Date of Award

Summer 8-23-2019

Level of Access Assigned by Author

Open-Access Thesis



Degree Name

Doctor of Philosophy (PhD)




Liam Riordan

Second Committee Member

Jacques Ferland

Third Committee Member

Stephen Hornsby

Additional Committee Members

Stephen Miller

Scott See

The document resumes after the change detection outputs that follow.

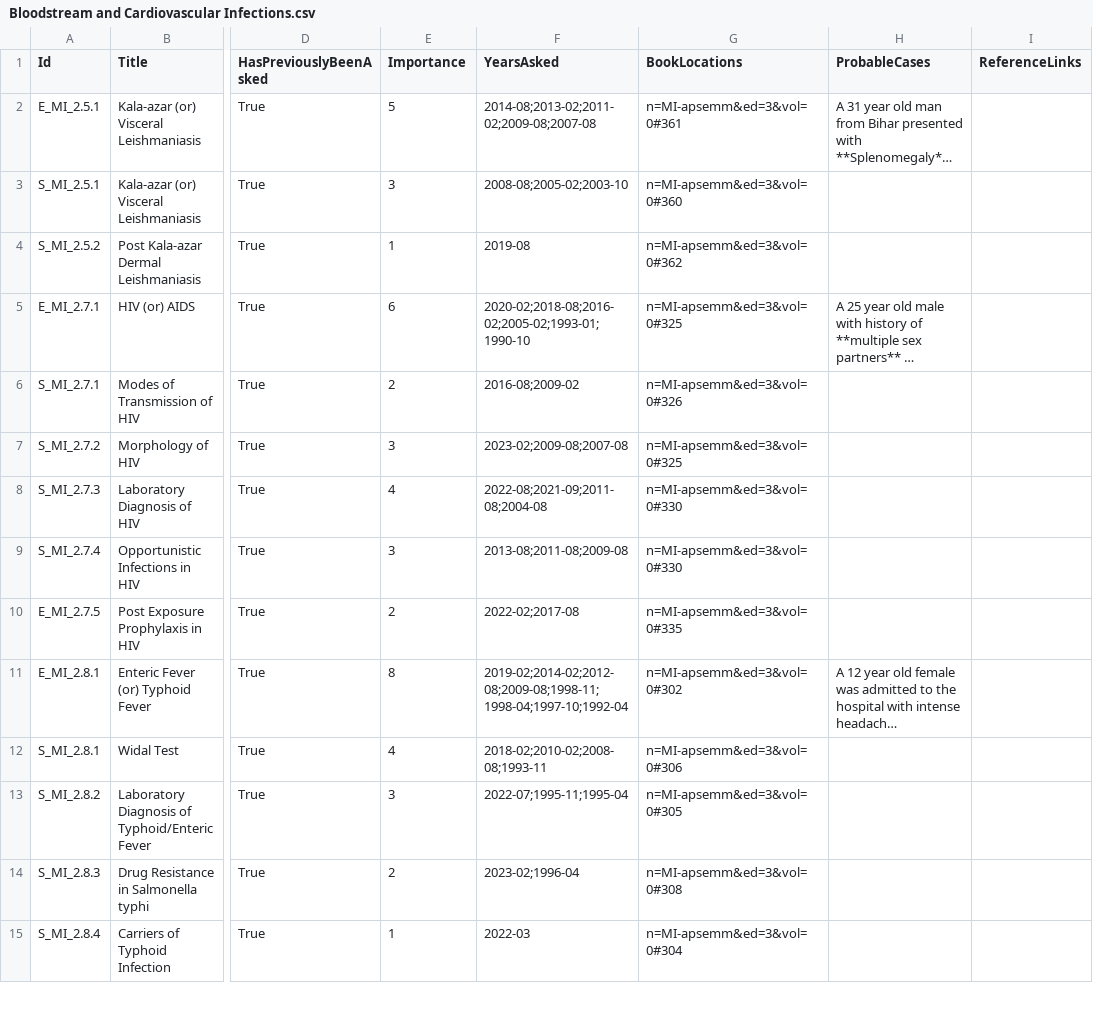
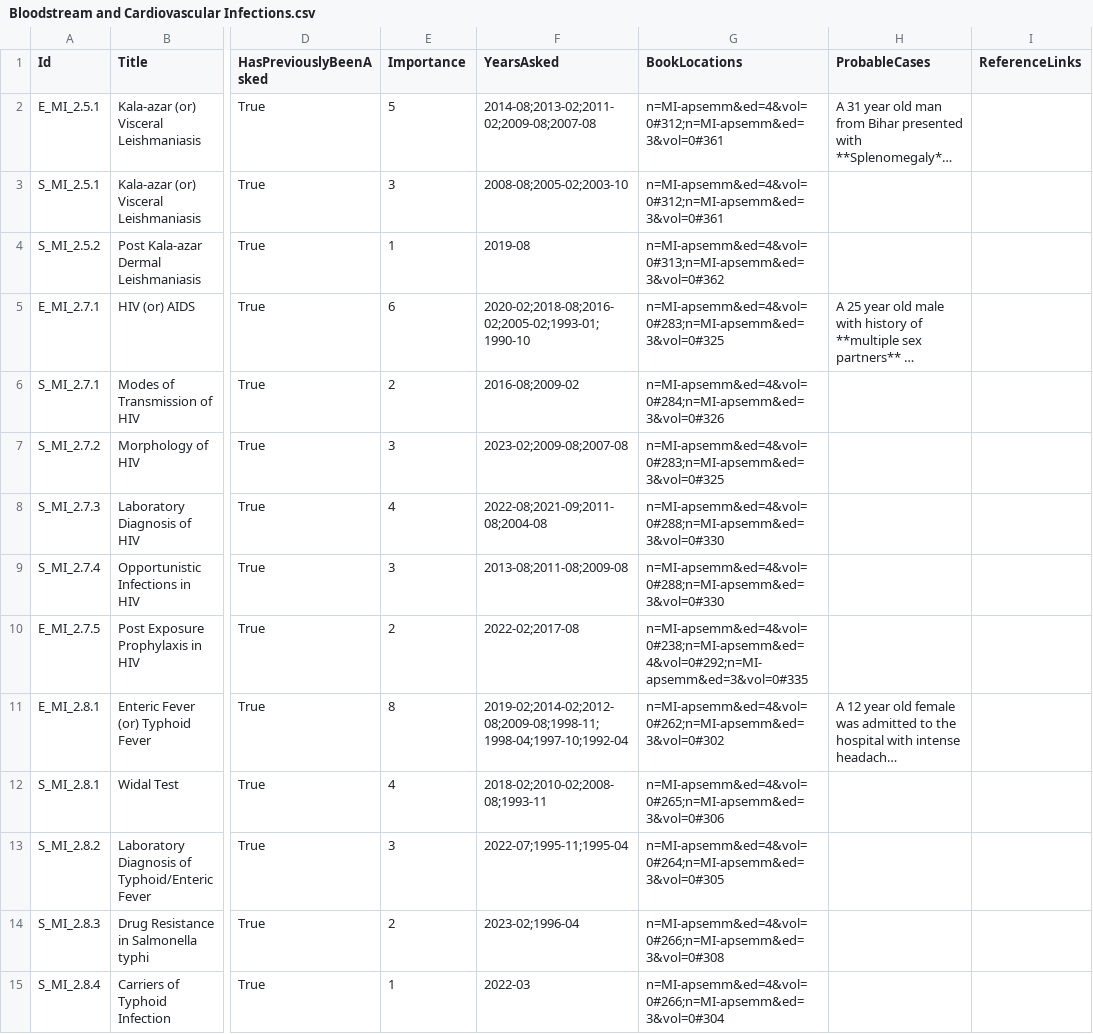
Before and after one commit to symptum/Symptum.Data, a CSV file: src/Symptum.Data/Subjects/Microbiology/Question Bank/Paper 2/Bloodstream and Cardiovascular Infections.csv, drawn as a sheet; only a part is shown, gaps mark what is left out; long unchanged cells end in …; the diff covers the shown part only; the diff names each change by its address in the sheet, - before the commit and + after, or states it on an @@ line.

```diff
--- a/src/Symptum.Data/Subjects/Microbiology/Question Bank/Paper 2/Bloodstream and Cardiovascular Infections.csv
+++ b/src/Symptum.Data/Subjects/Microbiology/Question Bank/Paper 2/Bloodstream and Cardiovascular Infections.csv
-G2 (BookLocations): n=MI-apsemm&ed=3&vol=0#361
+G2 (BookLocations): n=MI-apsemm&ed=4&vol=0#312;n=MI-apsemm&ed=3&vol=0#361
-G3 (BookLocations): n=MI-apsemm&ed=3&vol=0#360
+G3 (BookLocations): n=MI-apsemm&ed=4&vol=0#312;n=MI-apsemm&ed=3&vol=0#361
-G4 (BookLocations): n=MI-apsemm&ed=3&vol=0#362
+G4 (BookLocations): n=MI-apsemm&ed=4&vol=0#313;n=MI-apsemm&ed=3&vol=0#362
-G5 (BookLocations): n=MI-apsemm&ed=3&vol=0#325
+G5 (BookLocations): n=MI-apsemm&ed=4&vol=0#283;n=MI-apsemm&ed=3&vol=0#325
-G6 (BookLocations): n=MI-apsemm&ed=3&vol=0#326
+G6 (BookLocations): n=MI-apsemm&ed=4&vol=0#284;n=MI-apsemm&ed=3&vol=0#326
-G7 (BookLocations): n=MI-apsemm&ed=3&vol=0#325
+G7 (BookLocations): n=MI-apsemm&ed=4&vol=0#283;n=MI-apsemm&ed=3&vol=0#325
-G8:G9 (BookLocations): n=MI-apsemm&ed=3&vol=0#330
+G8:G9 (BookLocations): n=MI-apsemm&ed=4&vol=0#288;n=MI-apsemm&ed=3&vol=0#330
-G10 (BookLocations): n=MI-apsemm&ed=3&vol=0#335
+G10 (BookLocations): n=MI-apsemm&ed=4&vol=0#238;n=MI-apsemm&ed=4&vol=0#292;n=MI-apsemm&ed=3&vol=0#335
-G11 (BookLocations): n=MI-apsemm&ed=3&vol=0#302
+G11 (BookLocations): n=MI-apsemm&ed=4&vol=0#262;n=MI-apsemm&ed=3&vol=0#302
-G12 (BookLocations): n=MI-apsemm&ed=3&vol=0#306
+G12 (BookLocations): n=MI-apsemm&ed=4&vol=0#265;n=MI-apsemm&ed=3&vol=0#306
-G13 (BookLocations): n=MI-apsemm&ed=3&vol=0#305
+G13 (BookLocations): n=MI-apsemm&ed=4&vol=0#264;n=MI-apsemm&ed=3&vol=0#305
-G14 (BookLocations): n=MI-apsemm&ed=3&vol=0#308
+G14 (BookLocations): n=MI-apsemm&ed=4&vol=0#266;n=MI-apsemm&ed=3&vol=0#308
-G15 (BookLocations): n=MI-apsemm&ed=3&vol=0#304
+G15 (BookLocations): n=MI-apsemm&ed=4&vol=0#266;n=MI-apsemm&ed=3&vol=0#304
```
Also changed, not shown: 37 edited cells elsewhere in this file, src/Symptum.Data/Subjects/Microbiology/Question Bank/Paper 1/General Microbiology.csv, src/Symptum.Data/Subjects/Microbiology/Question Bank/Paper 1/Skin, Soft tissues and Musculoskeletal System Infections.csv, 43 other files.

The importance of staple agriculture in the development of the modern world can hardly be overstated. The connotations surrounding the word “bread” and the phrase “staff of life” bear witness to the close association between the availability of grain and the overall well-being of western societies. It is not a coincidence that bread is both an important religious symbol and a causal force in the maintenance or collapse of entire societies. This dissertation aspires to provide a clearer understanding of the leading place of overseas trade in the American economy in the late eighteenth and early nineteenth centuries by showing how European war restored colonial trade relationships and reintegrated the US into trans-Atlantic and international economic exchanges led by grain exports. By challenging the assumption that the rupture of the American Revolution led naturally to economic separation, this project argues that material forces and long-standing cultural ties were more powerful than politics in shaping the contours of the British Atlantic world in the nineteenth century. Assessing the political economy of the grain trade deepens our understanding of the late colonial and early republican US. Grain was also vital to the British Atlantic and British North American economy of this era. The inherent difficulties of overcoming national, imperial, and war-divided historiographies conceals grain from our easy gaze. Mistaken ideas of periodization and politically inspired limitations to historical assessments ultimately hide connections that were fundamental at the time. The availability of surplus grain, particularly from the mid-Atlantic colonies in what would become the United States, were essential to the viability of societies around the British Atlantic. Simply stated, without food society ceases to function. Ideology falls to the wayside, plantations cease production, populations collapse, and long-distance warfare becomes impossible. Examining the availability of food products, the laws enabling or limiting trade, and the extraordinary (and sometimes illegal) steps taken to ensure that the staff of life was available to fuel social development was crucial to the rise of Anglo-American power in a tumultuous Age of Atlantic Revolutions whose political drama should not completely eclipse its economic foundations.